Goal of the exercise = Word for word, copy out the data below, omitting pictures.

------ Data for this exercise

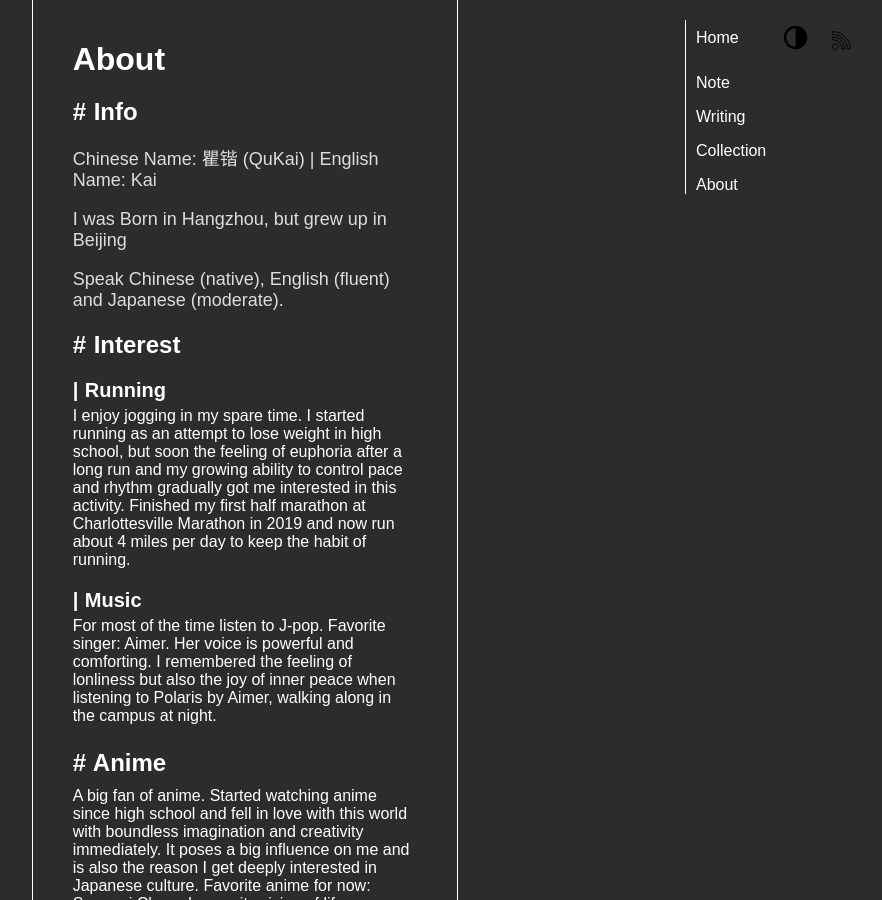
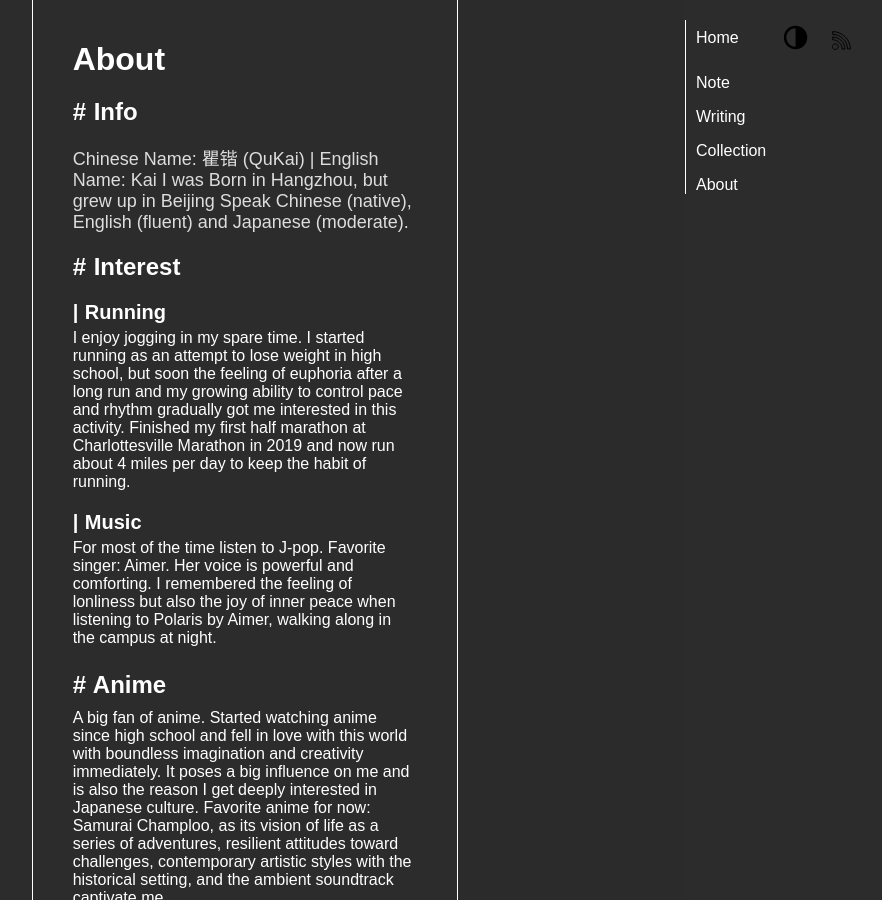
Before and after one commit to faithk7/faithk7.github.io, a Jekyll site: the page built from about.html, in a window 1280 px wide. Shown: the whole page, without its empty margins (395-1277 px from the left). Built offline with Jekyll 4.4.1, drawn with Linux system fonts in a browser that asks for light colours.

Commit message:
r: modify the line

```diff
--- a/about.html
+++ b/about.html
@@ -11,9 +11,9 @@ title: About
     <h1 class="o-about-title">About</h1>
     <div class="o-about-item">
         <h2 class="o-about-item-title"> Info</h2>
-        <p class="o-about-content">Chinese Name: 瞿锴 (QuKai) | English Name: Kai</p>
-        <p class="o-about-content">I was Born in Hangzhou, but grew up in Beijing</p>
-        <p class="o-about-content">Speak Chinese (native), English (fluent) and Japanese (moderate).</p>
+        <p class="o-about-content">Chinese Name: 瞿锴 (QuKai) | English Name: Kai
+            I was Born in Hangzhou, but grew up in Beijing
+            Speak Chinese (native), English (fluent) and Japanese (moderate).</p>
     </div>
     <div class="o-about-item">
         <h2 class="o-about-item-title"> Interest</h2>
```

------------

Written answer =
Before and after one commit to faithk7/faithk7.github.io, a Jekyll site: the page built from about.html, in a window 1280 px wide. Shown: the whole page, without its empty margins (395-1277 px from the left). Built offline with Jekyll 4.4.1, drawn with Linux system fonts in a browser that asks for light colours.

Commit message:
r: modify the line

```diff
--- a/about.html
+++ b/about.html
@@ -11,9 +11,9 @@ title: About
     <h1 class="o-about-title">About</h1>
     <div class="o-about-item">
         <h2 class="o-about-item-title"> Info</h2>
-        <p class="o-about-content">Chinese Name: 瞿锴 (QuKai) | English Name: Kai</p>
-        <p class="o-about-content">I was Born in Hangzhou, but grew up in Beijing</p>
-        <p class="o-about-content">Speak Chinese (native), English (fluent) and Japanese (moderate).</p>
+        <p class="o-about-content">Chinese Name: 瞿锴 (QuKai) | English Name: Kai
+            I was Born in Hangzhou, but grew up in Beijing
+            Speak Chinese (native), English (fluent) and Japanese (moderate).</p>
     </div>
     <div class="o-about-item">
         <h2 class="o-about-item-title"> Interest</h2>
```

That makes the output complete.